If you have not yet started thinking about planning your estate, now is the time to do it. No matter how old you are, your current health status, or which types of assets you have, it is always wise to have an estate plan in place. Without one, your loved ones could be subject to the probate process, intestacy laws, and high taxes on your assets.
The most effective way to plan your estate is to work with an estate planning lawyer. There is more to estate planning than simply writing a will; you will want to consider an advance medical directive, beneficiary designations, and a power of attorney designation. You might also want to make use of trusts to preserve your assets for your loved ones or include charitable giving in your estate plan.
Components of Estate Planning
Your estate plan will include at least one of the following. It will likely include more than one and can potentially include them all:
Wills – This is the legally binding document that outlines who will receive each of your assets. Your beneficiaries do not have to be your relatives – you can leave assets to a charitable organization or an institution, such as your alma mater;
Power of Attorney – You can grant power of attorney, the right to make medical, financial, and personal decisions on your behalf, to a loved one you trust to act in your best interest when you cannot make decisions for yourself;

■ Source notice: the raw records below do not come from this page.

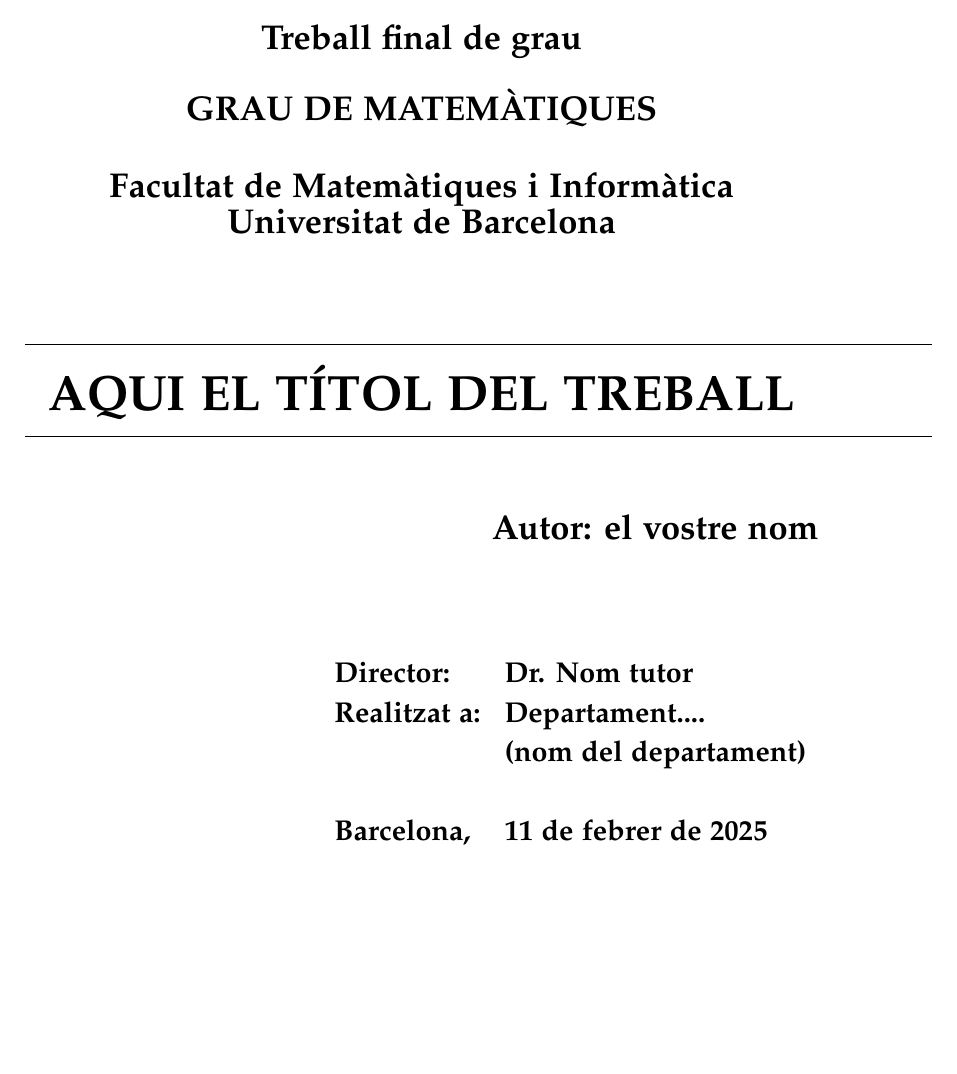
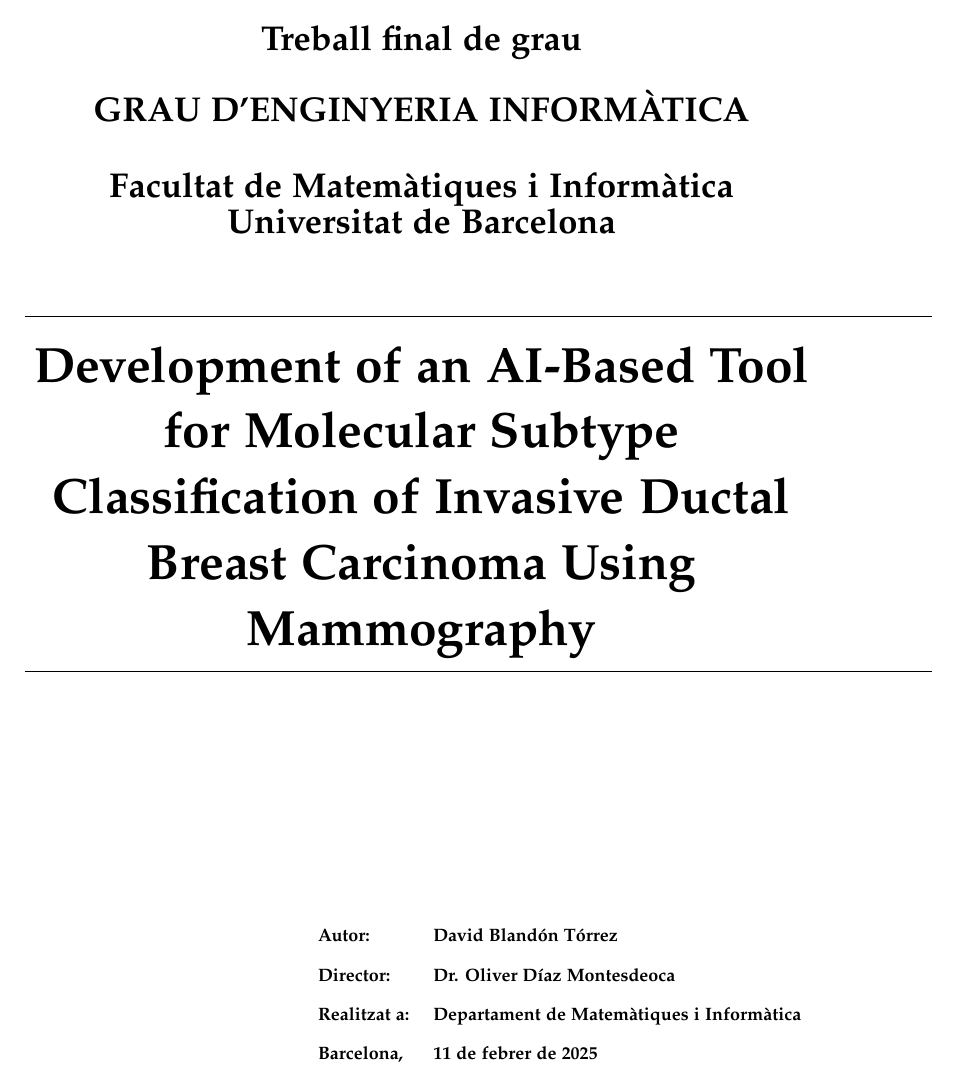
Before and after one commit to dacxjo/TFG, a LaTeX book (TFG/macrosTFGAngles.tex): part of page 1 of 9, cut so that both start at the same text, the shorter picture padded with empty space. Compiled offline with pdfLaTeX.

Commit message:
Init presentation

```diff
--- a/TFG/macrosTFGAngles.tex
+++ b/TFG/macrosTFGAngles.tex
@@ -1,4 +1,5 @@
 \documentclass[a4paper,10pt]{book}
+\usepackage{xypic}
 \usepackage[centertags]{amsmath}
 \usepackage{amscd}
 \usepackage{amsthm}
@@ -191,32 +192,35 @@
 \end{center}
 \end{figure}
 
+\def\worktitle{Development of an AI-Based Tool for Molecular Subtype Classification of Invasive Ductal Breast Carcinoma Using Mammography}
+
 \textbf{\LARGE Treball final de grau} \\
 \vspace*{.5cm}
-\textbf{\LARGE GRAU DE MATEM\`{A}TIQUES } \\
+\textbf{\LARGE GRAU D'ENGINYERIA INFORM\`{A}TICA } \\
 \vspace*{.5cm}
 \textbf{\LARGE Facultat de Matem\`atiques i Inform\`atica\\ Universitat de Barcelona} \\
-\vspace*{1.5cm}
+\vspace*{1.0cm}
 \rule{16cm}{0.1mm}\\
 \begin{Huge}
-\textbf{AQUI EL T\'ITOL DEL TREBALL} \\
+\textbf{Development of an AI-Based Tool for Molecular Subtype Classification of Invasive Ductal Breast Carcinoma Using Mammography} \\
 \end{Huge}
 \rule{16cm}{0.1mm}\\
 
 \vspace{1cm}
 
 \begin{flushright}
-\textbf{\LARGE Autor: el vostre nom}
 
-\vspace*{2cm}
+
+\vspace*{2.5cm}
+
+\hfill
 
 \renewcommand{\arraystretch}{1.5}
 \begin{tabular}{ll}
-\textbf{\Large Director:} & \textbf{\Large Dr. Nom tutor } \\
-\textbf{\Large Realitzat a:} & \textbf{\Large  Departament....   } \\
- & \textbf{\Large (nom del departament)} \\
-\\
-\textbf{\Large Barcelona,} & \textbf{\Large \today }
+\textbf{\small Autor:} & \textbf{\small David Bland\'on T\'orrez } \\
+\textbf{\small Director:} & \textbf{\small Dr. Oliver D\'iaz Montesdeoca } \\
+\textbf{\small Realitzat a:} & \textbf{\small  Departament de Matem\`{a}tiques i  Inform\`{a}tica  } \\
+\textbf{\small Barcelona,} & \textbf{\small \today }
 \end{tabular}
 
 \end{flushright}
```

Living Trusts – With a trust, another party holds the legal title to a piece of your property, then transfers it to a beneficiary after you pass;
Instructions – You need to instruct for the care of your minor children or disabled adult children.
Legal Issues that can Arise with Estate Planning and Probate
If you do not have a will in place when you pass away, your assets are subject to Illinois’ intestacy laws. These laws state which parties are to inherit a deceased individual’s assets depending on which descendants he or she has.
After receiving assets, whether through a will or intestacy succession, beneficiaries can be subject to estate taxes if the deceased did not take careful measures to reduce or eliminate these taxes. In certain cases, receiving assets can put a beneficiary deep into debt.
Probate is the process through which the court identifies and appraises a deceased individual’s assets, then pays the associated taxes and debts, followed by distributing the assets to the deceased’s beneficiaries. Choosing an experienced estate planning attorney to help you draft or modify your plan can reduce or even eliminate the need for an estate to go through probate, which can be expensive for the deceased’s family and potentially create interfamilial rifts.
Working with an Estate Planning Lawyer is a Wise Choice
An estate planning lawyer is well-versed in Illinois law, federal law, and the products and investment options available to you. Instead of facing this confusing, complicated process yourself, work with a lawyer who can act as your guide and advocate. Schedule your initial consultation with a Chicago estate planning lawyer and prepare a few questions to ask during the session. A productive conversation about estate planning will lead to empowered, productive choices.